Dienstag, 8. Mai 2012
With the primaries in the United States effectively being over and Mitt Romney being the presumptive nominee of the Republican Party, the general election is well under way. But whether Mitt Romney will have a genuine shot at the White House to a large extent depends on his ability to steer to the middle of the road, as he needs to get independents to vote for him in half a dozen crucial swing states. Against that background, the latest book by Geoffrey Kabaservice—Rule and Ruin—is a timely addition to the analyses of this year's election cycle.
The greatest strength of Kabaservice's narrative is also the greatest weakness of the book. Kabaservice's account is unusually rich in detail and the description often exhaustive. Yet, while he is busy developing the narrative, the analysis often falls short. In this way, the book is brilliant introduction for students of American political history, but to the professional academic it offers little new insight. At length he goes into the fate of Advance magazine, the Ripon society and individual moderate legislators. All of that is highly fascinating to read but occasionally one is left wondering what the details contribute to the overall narrative the author is trying to develop.
It is the final irony of his account that he dates the decline of the moderate movement with George Romney's rise and fall, an early stalwart of moderate Republicanism. In his conclusion, Kabaservice practically serves as a medical examiner, proclaiming moderate Republicanism dead. But he does so on the expense of moderate Republicans, who are still alive and plenty. It is no coincidence that George Romney's son emerged as the presidential nominee. And moderate Republican thinkers such as Mike Castle—who lost the now infamous Delaware Senate primary to Christine O'Donnell (oh and watch this)—and a number of former George W. Bush administration and McCain campaign staffers try to reinvigorate the moderate movement by setting up a movement as impressive as no labels, while the Tea Party failed to make a decisive impact on the 2012 primaries. Kabaservice might have spelled his sentence a little too early.
Freitag, 4. Mai 2012
My personal standard response to the status of U.S.-Russia relations is always the same: what reset? In fact, relations between the United States and NATO on the one hand and Russia on the other seem to be deteriorating continuously. The Kremlin does not have much leverage over NATO, but it does seem to think that teasing NATO here and there helps to rally the nation around the flag that might otherwise be inclined to ask: what's next? But the fact that the NATO missile defence shield is still being presented as a project directed not against Iran but Russia itself has always been a bit awkward. But now the Russian Chief of Staff, General Nikolai Makarov, insists on going all bonkers, threatening to act pre-emptively against NATO's missile defence system.

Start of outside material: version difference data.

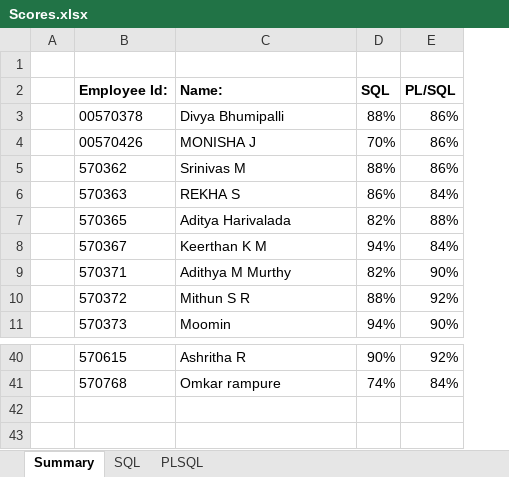
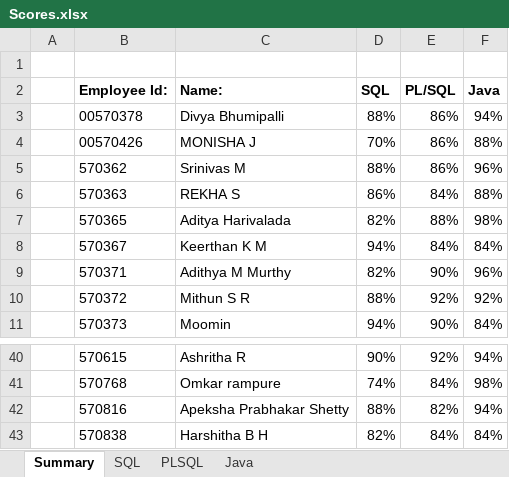
Before and after one commit to jagasia/empower2025, an Excel workbook: Assessments/Scores.xlsx, sheet Summary, drawn as a sheet; only a part is shown, gaps mark what is left out; values as stored, in another font and other column widths than the file's, no borders; the diff names each change by its address in the sheet, - before the commit and + after, or states it on an @@ line.

```diff
--- a/Assessments/Scores.xlsx (sheet Summary)
+++ b/Assessments/Scores.xlsx (sheet Summary)
+sheet tab: Java
+column F (Java), rows 3-11: 94% | 88% | 96% | 88% | 98% | 84% | 96% | 92% | 84%; rows 40-41: 94% | 98%
+row 42:  | 570816 | Apeksha Prabhakar Shetty | 88% | 82% | 94%
+row 43:  | 570838 | Harshitha B H | 82% | 84% | 84%
```
Also changed, not shown: Assessments/java_coding_scores_total.xlsx, 25 other files.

Let me put it simply: the very idea that the missile defence system is directed against Russia is nuts. How do we know? Well, for one thing NATO is intent so declare a preliminary operational capability at its Chicago summit without having invested much in the system so far. Which is easy to explain, since most of the system will simply combine the capabilities NATO already had at its disposal. These are systems that are actually quite old, AEGIS destroyers in the Med and a Patriot battery here and there (note for a moment that the more modern and more capable replacement for Patriot—MEADS—is being scrapped). The only thing changing will be command and control and early detection. The site selected for a new radar site is Izmir, Turkey, which clearly indicates that the real reason for the entire project is located in the Middle East. Unless, of course, Russia is volunteering to scrap all its SSBNs. And provided that its missiles can somehow no longer go over the Arctic to reach the US, which I am guessing some guys would fine surprising. But the bottom line is this: Russia initially declared its willingness to cooperate with NATO on missile defence. I wonder what has changed that they moved from cooperation to declaring it such a threat that they would have to act pre-emptively? The answer, rather tellingly, is not be found on NATO's territory.